New St Peter’s beer marks 75 years since Suffolk’s ‘friendly invasion’ by US airmen
PUBLISHED: 18:18 30 May 2017 | UPDATED: 18:18 30 May 2017
A brewery has been commissioned to create a special commemorative beer to celebrate Suffolk’s ‘friendly invasion’ by US airmen during the Second World War.
The 487th Commemorative Beer was commissioned by The Swan at Lavenham and will be served at the hotel’s Airmen’s Bar. It commemorates the 487th BG, 8th USAAF which was stationed at RAF Lavenham and is made by St Peter’s Brewery based at St Peter South Elmham, near Bungay.
During the Second World War, East Anglia became home to thousands of US airmen. The United States 8th Army Air Force (USAAF) arrived in 1942, and between 1942 and 1945 there were around 50,000 USAAF personnel stationed across East Anglia.
The impact of the ‘friendly invasion’ on local communities was considerable, particularly in villages where American servicemen and women vastly outnumbered the local population. It was a time of jitterbugging dances and big band sounds, and the first taste of peanut butter, chewing gum and coke for many people in East Anglia.
For the Swan at Lavenham, whose Airmen’s Bar was frequented by the US airmen during the war, this part of history is firmly etched into the 15th century oak-beamed hotel. The bar itself still bears the history of its drinkers with an inspiring collection of signatures and mementos adorning the walls.
Jane Larcombe, business development manager for the TA Hotel Collection, which runs the Swan, said: “It is 75 years since American airmen arrived in East Anglia. They played a huge part in the history of The Swan and we felt it was important to commemorate it.”
The 487th Commemorative Beer is a 4.7pc golden ale, and is also available to buy from St Peter’s shop.
Steve Magnall, CEO at St Peter’s Brewery, said: “When we were approached by The Swan to develop a beer, we were only too pleased to help.
“The 487th Commemorative Beer is a light, golden ale, with caramel aromas, a pleasing toffee apple flavour and a late bitterness.

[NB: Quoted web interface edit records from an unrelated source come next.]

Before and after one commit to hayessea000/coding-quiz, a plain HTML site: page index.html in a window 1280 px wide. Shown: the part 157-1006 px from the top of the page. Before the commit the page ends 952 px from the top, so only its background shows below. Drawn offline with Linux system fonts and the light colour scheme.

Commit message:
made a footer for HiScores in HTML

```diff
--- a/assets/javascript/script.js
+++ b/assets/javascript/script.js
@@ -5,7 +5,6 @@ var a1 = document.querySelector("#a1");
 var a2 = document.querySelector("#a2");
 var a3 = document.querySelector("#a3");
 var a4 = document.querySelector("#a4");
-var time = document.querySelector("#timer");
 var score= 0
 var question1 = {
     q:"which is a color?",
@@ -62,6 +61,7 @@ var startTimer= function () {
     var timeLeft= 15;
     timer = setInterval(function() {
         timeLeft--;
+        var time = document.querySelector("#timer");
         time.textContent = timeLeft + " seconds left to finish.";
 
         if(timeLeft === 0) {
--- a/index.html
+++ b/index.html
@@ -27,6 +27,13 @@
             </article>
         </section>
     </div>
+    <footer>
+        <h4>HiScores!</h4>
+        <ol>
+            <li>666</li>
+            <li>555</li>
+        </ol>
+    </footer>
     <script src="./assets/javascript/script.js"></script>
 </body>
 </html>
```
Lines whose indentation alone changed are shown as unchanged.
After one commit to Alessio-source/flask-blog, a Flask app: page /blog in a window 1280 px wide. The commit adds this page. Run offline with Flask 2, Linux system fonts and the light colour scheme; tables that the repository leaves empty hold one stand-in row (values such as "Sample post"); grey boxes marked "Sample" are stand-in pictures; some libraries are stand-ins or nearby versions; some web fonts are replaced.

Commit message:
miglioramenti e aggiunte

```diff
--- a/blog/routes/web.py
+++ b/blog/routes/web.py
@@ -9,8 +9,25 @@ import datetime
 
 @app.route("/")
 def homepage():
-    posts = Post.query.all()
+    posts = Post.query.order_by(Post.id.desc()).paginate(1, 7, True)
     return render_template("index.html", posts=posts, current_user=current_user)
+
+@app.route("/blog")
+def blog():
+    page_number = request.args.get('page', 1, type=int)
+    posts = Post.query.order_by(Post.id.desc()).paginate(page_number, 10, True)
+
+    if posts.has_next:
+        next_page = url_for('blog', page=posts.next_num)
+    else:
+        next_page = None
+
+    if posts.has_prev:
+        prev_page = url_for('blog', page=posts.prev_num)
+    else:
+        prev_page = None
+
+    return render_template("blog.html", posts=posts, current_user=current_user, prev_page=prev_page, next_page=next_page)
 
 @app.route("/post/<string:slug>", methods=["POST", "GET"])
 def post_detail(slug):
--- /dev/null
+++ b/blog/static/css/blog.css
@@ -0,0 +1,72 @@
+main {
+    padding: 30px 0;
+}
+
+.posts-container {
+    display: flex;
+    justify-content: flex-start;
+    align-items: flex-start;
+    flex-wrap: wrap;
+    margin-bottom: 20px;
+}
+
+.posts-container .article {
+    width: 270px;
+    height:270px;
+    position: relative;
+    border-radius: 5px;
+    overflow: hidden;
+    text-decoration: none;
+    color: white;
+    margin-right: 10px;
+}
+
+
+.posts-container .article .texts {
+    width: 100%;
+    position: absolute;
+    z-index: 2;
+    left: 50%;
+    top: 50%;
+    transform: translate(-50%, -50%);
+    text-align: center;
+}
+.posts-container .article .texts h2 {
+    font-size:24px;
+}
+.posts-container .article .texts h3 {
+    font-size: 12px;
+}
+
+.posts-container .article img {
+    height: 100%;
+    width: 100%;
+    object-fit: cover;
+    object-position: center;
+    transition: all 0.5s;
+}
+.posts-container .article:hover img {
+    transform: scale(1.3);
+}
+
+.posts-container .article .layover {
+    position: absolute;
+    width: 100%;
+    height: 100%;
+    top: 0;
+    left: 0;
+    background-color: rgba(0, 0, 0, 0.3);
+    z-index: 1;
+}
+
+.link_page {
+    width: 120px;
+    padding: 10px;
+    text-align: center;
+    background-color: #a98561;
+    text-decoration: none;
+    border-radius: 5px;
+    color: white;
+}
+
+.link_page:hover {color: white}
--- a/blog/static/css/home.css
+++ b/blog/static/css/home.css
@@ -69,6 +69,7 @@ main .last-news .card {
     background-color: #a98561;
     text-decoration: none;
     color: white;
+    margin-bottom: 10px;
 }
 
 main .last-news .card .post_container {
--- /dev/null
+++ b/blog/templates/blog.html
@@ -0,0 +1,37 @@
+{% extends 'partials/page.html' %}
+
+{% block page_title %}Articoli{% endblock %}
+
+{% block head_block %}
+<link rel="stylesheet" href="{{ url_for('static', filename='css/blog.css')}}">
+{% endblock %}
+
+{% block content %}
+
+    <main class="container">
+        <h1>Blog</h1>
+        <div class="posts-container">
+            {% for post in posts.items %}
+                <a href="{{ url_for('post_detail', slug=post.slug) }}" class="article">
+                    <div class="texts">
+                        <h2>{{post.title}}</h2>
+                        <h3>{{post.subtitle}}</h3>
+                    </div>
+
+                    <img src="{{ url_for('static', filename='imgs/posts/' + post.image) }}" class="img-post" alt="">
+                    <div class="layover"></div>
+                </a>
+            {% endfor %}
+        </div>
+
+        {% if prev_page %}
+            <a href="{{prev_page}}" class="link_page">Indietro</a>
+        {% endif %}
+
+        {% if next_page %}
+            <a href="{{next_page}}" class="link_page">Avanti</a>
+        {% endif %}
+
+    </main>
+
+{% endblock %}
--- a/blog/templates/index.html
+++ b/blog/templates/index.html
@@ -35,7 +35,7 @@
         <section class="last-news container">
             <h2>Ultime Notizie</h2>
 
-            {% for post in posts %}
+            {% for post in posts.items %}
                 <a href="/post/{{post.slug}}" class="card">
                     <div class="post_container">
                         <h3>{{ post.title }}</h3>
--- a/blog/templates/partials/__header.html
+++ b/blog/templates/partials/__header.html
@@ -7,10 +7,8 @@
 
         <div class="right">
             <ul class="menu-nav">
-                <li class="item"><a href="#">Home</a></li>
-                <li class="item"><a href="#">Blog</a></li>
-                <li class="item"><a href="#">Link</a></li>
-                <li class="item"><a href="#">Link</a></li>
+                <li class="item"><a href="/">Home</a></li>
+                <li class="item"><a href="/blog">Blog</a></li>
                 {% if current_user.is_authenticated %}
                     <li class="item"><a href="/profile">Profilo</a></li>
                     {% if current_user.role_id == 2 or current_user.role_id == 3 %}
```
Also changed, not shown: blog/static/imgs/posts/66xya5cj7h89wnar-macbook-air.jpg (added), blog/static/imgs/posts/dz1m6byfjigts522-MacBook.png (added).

We hope it pays tribute to the US airmen and reminds people of this interesting part of East Anglian history.”